This is not a remotely new or controversial sentiment. Smith wasn't disparaging Ohtani. He was making a factual point about what's undermining the popularity of Major League Baseball in America.
Regretfully, I have experience when it comes to disparaging Asian professional athletes. Nearly a decade ago, at the peak of NBA player Jeremy Lin-sanity, I tweeted an inappropriate joke about Lin. I wrote and delivered a sincere apology for disparaging Lin and diminishing an important moment for Asian sports fans.
I have zero problem with admitting a mistake and apologizing when I've done something wrong. Smith didn't do anything wrong.
Only in these globalist times could someone interpret Smith's comments as harmful. Blue-check Twitter believes everything that comes out of a public figure's mouth must land perfectly at every location on the globe. Blue-check Twitter believes Smith's comments are an extension of Donald Trump's America First agenda.
That is Smith's crime. Prioritizing America above other countries and sharing a thought a Trump supporter might have.
I grew up in Indianapolis, Indiana, home of the former "greatest spectacle in racing," the Indy 500. In the late 1980s and throughout the 1990s, Indy cars lost traction and relevance to NASCAR because American racing fans preferred Dale Earnhardt and Jeff Gordon over Brazilian Emerson Fittipaldi and Dutchman Arie Luyendyk.
In fact, the argument over foreign dominance began raging in the 1970s. Eventually American open-wheel racing had a civil war. A band of revolutionary car owners seceded from USAC, the main governing body, and formed CART, a rebel rival. The war lasted for nearly 20 years before Indy Motor Speedway president Tony George ended the feud by starting the Indy Racing League.
Let me give you a more recent example from the sports world.
From 2006 to 2013, Brazilian Anderson Silva held the title of UFC middleweight champion. It's the longest title streak in UFC history. He defended his title 16 straight times. Silva is arguably the greatest mixed martial arts fighter of all time.
You know what other fighters and fans complained about during Silva's reign? He spoke through an interpreter most of the time. He preferred to do interviews in Portugese. Silva isn't nearly as popular as Conor McGregor, Chuck Liddell, or Ronda Rousey.
Not speaking English hurts American popularity. I'm sure not speaking Japanese would undermine an American baseball player's popularity in Japan.
Stephen A. Smith is being targeted at ESPN. His salary is inflated and problematic. No matter how hard he works, no matter how many shows he fronts, his salary is a problem at ESPN because it dwarfs Maria Taylor's.

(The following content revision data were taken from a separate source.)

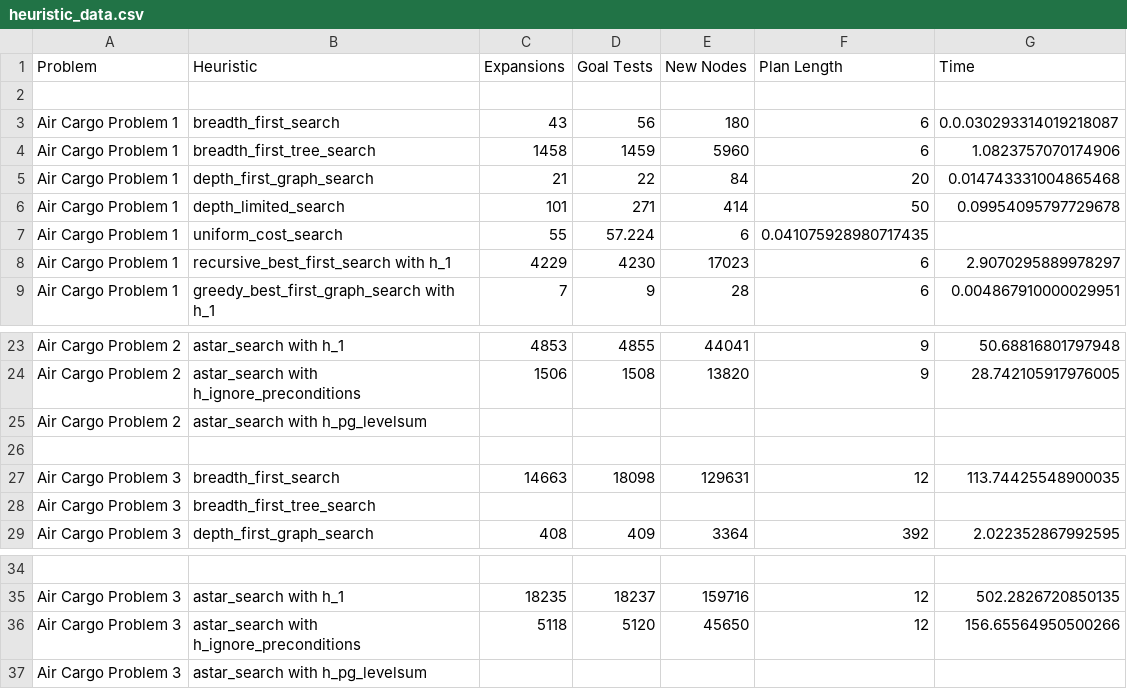
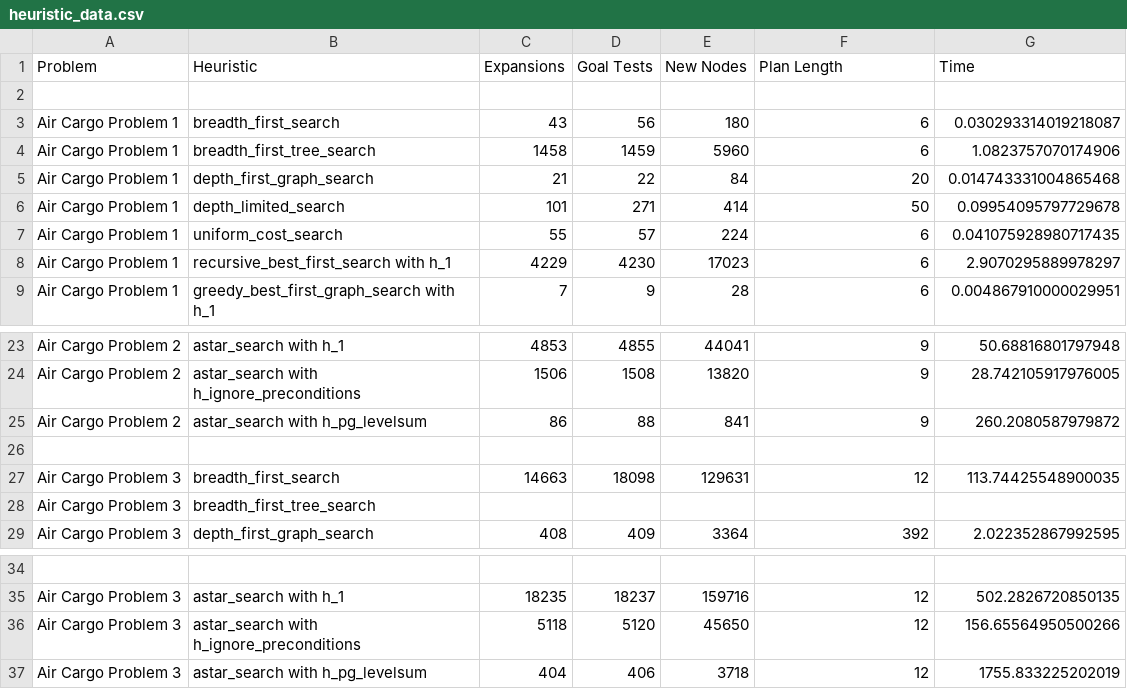
Before and after one commit to arunkv/AIND-Planning, a CSV file: heuristic_data.csv, drawn as a sheet; only a part is shown, gaps mark what is left out.

Commit message:
Analysis of heuristics

```diff
--- a/heuristic_data.csv
+++ b/heuristic_data.csv
@@ -2,3 +2,3 @@
 
-"Air Cargo Problem 1","breadth_first_search",43,56,180,6,0.0.030293314019218087
+"Air Cargo Problem 1","breadth_first_search",43,56,180,6,0.030293314019218087
 "Air Cargo Problem 1","breadth_first_tree_search",1458,1459,5960,6,1.0823757070174906
@@ -6,3 +6,3 @@
 "Air Cargo Problem 1","depth_limited_search",101,271,414,50,0.09954095797729678
-"Air Cargo Problem 1","uniform_cost_search",55,57.224,6,0.041075928980717435
+"Air Cargo Problem 1","uniform_cost_search",55,57,224,6,0.041075928980717435
 "Air Cargo Problem 1","recursive_best_first_search with h_1",4229,4230,17023,6,2.9070295889978297
@@ -24,3 +24,3 @@
 "Air Cargo Problem 2","astar_search with h_ignore_preconditions",1506,1508,13820,9,28.742105917976005
-"Air Cargo Problem 2","astar_search with h_pg_levelsum",
+"Air Cargo Problem 2","astar_search with h_pg_levelsum",86,88,841,9,260.2080587979872
 
@@ -36,2 +36,2 @@
 "Air Cargo Problem 3","astar_search with h_ignore_preconditions",5118,5120,45650,12,156.65564950500266
-"Air Cargo Problem 3","astar_search with h_pg_levelsum",
+"Air Cargo Problem 3","astar_search with h_pg_levelsum",404,406,3718,12,1755.833225202019
```
Also changed, not shown: 2 other files.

Right now, ESPN is Wakanda. A lot of people missed the point of the "Black Panther" movie and fictional Wakanda. T'Challa, the Black Panther, was nothing more than a puppet for the black women of Wakanda. Watch the movie again. At every turn, the Black Panther sought the advice, counsel, support, and approval of black women.
"Black Panther" is a celebration of the black matriarchy. Period.
ESPN is Wakanda. Maria Taylor wants to be the Black Panther. She sees herself as Stephen A.'s equal. She's not. So Stephen A. has to be cut down to Maria's size.
Black Twitter, the power source of the black matriarchy, is assisting Maria in her contract push and the devaluation of Smith.
Yesterday's Stephen A. controversy was a total rig job, orchestrated to create the impression that Smith is problematic. Smith should never have legitimized it with a written apology.
He even let his handlers convince him that his words had some loose connection to a spike in anti-Asian violence. Smith wrote:
"In this day and age, with all the violence being perpetrated against the Asian-American community, my comments — albeit unintentional — were clearly insensitive and regrettable."
Smith is from Hollis Queens, New York. Black bodies have been dropping in Hollis for 40 years. The violence perpetrated, tolerated, and celebrated within the black community is a country-wide pandemic.No one is apologizing for that. Never apologize to the Twitter mob.